Each image is categorised with a data- attribute value on the <figure> that contains it. Because we’ll be using , each image must be the same aspect ratio, or manipulated via its flex CSS value to be consistent with the others. You could use my “Modern Masonry” script to do so, or manually adjust the images through the addition of classes.

#dynaflex { 
	display: flex; font-size: 0;
	flex-flow: row wrap; 
#dynaflex figure { 
	margin: 0; min-width: 201px;
	flex: 0.67; transition: .5s; 
#dynaflex figure img { 
	width: 100%; height: auto; 
#dynaflex figure.cub {
	flex: 0.568; min-width: 170.49px; 
#dynaflex figure.on-grass { 
	flex: 1; min-width: 300px; 
#dynaflex figure.diminish { 
	min-width: 0; flex: 0; 

Somewhat surprisingly, the flex value of elements can be animated: we’ll be doing that by using to add and remove the .diminish class.

The JavaScript

After identifying elements on the page for the script, we create an empty categories array, which collects together the all data-group values used by <figure> elements. unique then filters the array to keep only unique values, reverses it (to get the result ["lions", "tigers", "bears"]) before adding all as the first array value.

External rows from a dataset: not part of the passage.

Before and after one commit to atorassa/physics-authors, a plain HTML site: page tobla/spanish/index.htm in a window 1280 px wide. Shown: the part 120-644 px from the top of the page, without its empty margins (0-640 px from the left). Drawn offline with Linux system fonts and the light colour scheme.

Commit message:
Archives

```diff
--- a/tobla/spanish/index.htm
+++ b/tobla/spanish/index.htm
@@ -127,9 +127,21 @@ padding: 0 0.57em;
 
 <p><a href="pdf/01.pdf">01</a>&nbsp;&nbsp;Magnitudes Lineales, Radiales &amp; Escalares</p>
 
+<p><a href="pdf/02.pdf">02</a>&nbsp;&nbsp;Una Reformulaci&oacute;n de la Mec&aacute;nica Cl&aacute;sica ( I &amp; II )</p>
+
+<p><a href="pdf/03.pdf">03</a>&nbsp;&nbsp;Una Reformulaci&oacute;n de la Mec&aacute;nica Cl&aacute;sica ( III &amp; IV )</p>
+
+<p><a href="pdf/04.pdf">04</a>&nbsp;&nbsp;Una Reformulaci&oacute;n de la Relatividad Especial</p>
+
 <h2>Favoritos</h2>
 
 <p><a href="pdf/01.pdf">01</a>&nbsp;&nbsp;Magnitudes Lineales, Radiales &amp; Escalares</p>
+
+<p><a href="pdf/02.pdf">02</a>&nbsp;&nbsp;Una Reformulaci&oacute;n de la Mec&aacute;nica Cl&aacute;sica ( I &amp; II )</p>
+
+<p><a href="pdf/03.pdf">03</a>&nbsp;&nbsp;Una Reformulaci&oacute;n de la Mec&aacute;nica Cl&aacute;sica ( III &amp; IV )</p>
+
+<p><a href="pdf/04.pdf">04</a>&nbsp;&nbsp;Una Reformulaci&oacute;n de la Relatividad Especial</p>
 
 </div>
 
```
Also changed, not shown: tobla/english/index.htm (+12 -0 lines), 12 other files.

var container = document.getElementById("dynaflex"),
array = container.getElementsByTagName("figure"),
selectionBar = document.getElementById("selectionbar"),
categories = [];
for (var i = 0; i < array.length ;i++) {
categories[i] = array[i].dataset.group;
var unique = categories.filter(function(item, i, ar){
	return ar.indexOf(item) === i; 

Create A Progressive Dropdown

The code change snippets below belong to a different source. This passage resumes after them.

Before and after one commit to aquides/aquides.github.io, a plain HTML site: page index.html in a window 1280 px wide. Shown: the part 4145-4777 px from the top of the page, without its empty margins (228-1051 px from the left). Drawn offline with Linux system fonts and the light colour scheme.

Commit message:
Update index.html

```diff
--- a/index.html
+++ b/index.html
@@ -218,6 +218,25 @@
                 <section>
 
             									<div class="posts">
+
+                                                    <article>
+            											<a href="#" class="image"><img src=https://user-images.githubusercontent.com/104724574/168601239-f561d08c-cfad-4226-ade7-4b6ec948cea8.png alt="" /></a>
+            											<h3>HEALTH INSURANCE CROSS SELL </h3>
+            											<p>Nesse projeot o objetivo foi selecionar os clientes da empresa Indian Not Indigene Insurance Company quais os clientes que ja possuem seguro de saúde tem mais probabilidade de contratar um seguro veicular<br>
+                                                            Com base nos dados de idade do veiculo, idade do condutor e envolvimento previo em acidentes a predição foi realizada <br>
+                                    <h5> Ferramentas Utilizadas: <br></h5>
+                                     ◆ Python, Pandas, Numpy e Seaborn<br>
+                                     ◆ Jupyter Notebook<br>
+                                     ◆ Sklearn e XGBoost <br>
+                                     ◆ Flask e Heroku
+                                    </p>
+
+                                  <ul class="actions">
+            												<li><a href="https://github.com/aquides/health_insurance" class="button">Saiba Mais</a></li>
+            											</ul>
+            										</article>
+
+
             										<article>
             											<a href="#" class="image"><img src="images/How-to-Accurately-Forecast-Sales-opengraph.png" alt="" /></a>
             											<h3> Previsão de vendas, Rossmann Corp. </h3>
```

Next, we need to create the dropdown that will be used to actively filter the images:

var dropdown = document.createElement("select");
dropdown.id = "categories";
var dropdownLabel = document.createElement("label");
dropdownLabel.for = dropdown.id;
dropdownLabel.innerHTML = "Show : ";

You can see the line that uses the ECMAScript5 forEach method to call on the buildDropDown function, which is as follows:

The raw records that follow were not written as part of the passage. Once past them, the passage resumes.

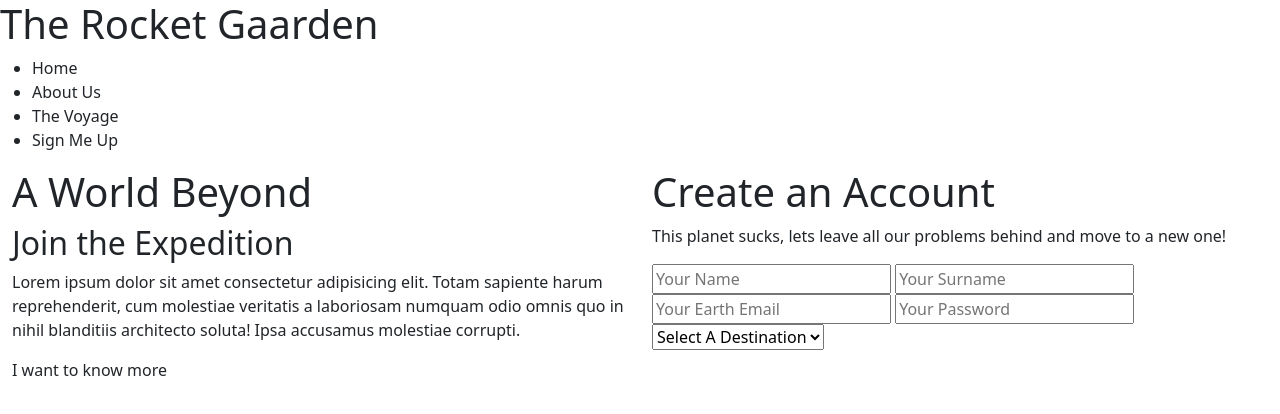
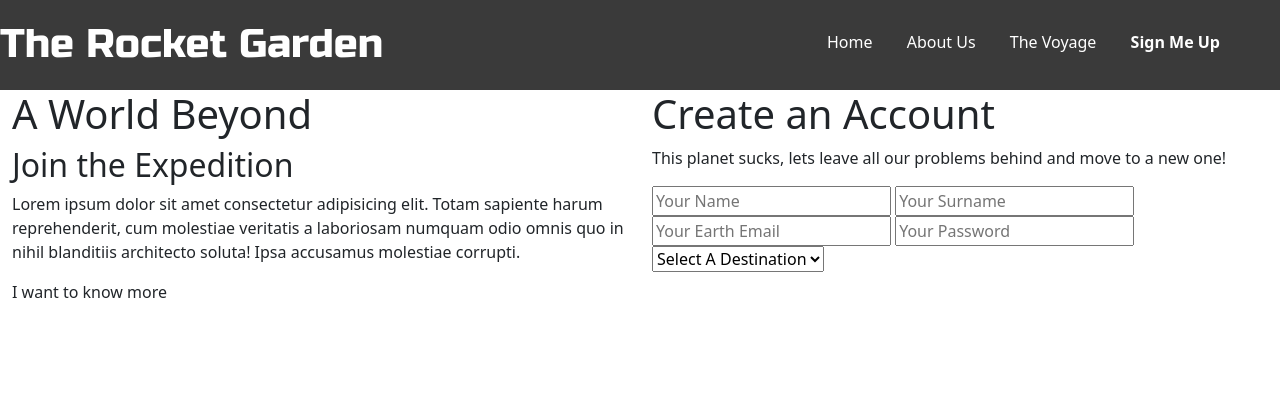
Before and after one commit to Mwape-Kurete/FormalAssessment_2_231115_MKurete, a plain HTML site: page index.html in a window 1280 px wide. Drawn offline with nearby package versions, Linux system fonts and the light colour scheme.

Commit message:
nav section updated
nav section styled

```diff
--- a/css/main.css
+++ b/css/main.css
@@ -0,0 +1,29 @@
+/*Nav Section*/
+
+nav{
+    width: 100%;
+    height: 90px;
+    background-color: rgb(58, 58, 58);
+    color: white;
+}
+
+.title{
+    font-family: 'Russo One', sans-serif;
+    display: inline-block;
+    margin-top: 20px;
+}
+
+.nav-sec{
+    float: right;
+    margin-right: 30px;
+    margin-top: 30px;
+}
+
+li{
+    display: inline;
+    margin-right: 30px;
+}
+
+#active{
+    font-weight: bold;
+}
--- a/index.html
+++ b/index.html
@@ -31,7 +31,7 @@
 
     <nav>
         <div class="title">
-            <h1>The Rocket Gaarden</h1>
+            <h1>The Rocket Garden</h1>
         </div>
 
         <div class="nav-sec">
```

function buildDropDown(name,index,array) {
var opt = document.createElement("option");
opt.value = name;
opt.innerHTML = name;

The function builds a dropdown menu with the values of unique. Now we just need to react when the menu is used:

dropdown.onchange = function() {
	if (this.value == "all") { 
		for (var i = 0; i < array.length; ++i) {
	} else {
		var hide = document.querySelectorAll('#dynaflex figure:not([data-group="'+this.value+'"])');
		for (var i = 0; i < hide.length; ++i) {
		var show = document.querySelectorAll('#dynaflex figure[data-group="'+this.value+'"]');
		for (var i = 0; i < show.length; ++i) {

While the animation isn’t as smooth as I’d like it to be, and does not render completely correctly in Mobile Safari (due to a bug in the browser that affects images approaching their min-width dimensions) I think the approach has promise… and on the whole, the result is a lot better than dependency on a framework and plugin.

Enjoy this piece? I invite you to follow me at twitter.com/dudleystorey to learn more.
Check out the CodePen demo for this article at https://codepen.io/dudleystorey/pen/pzhmn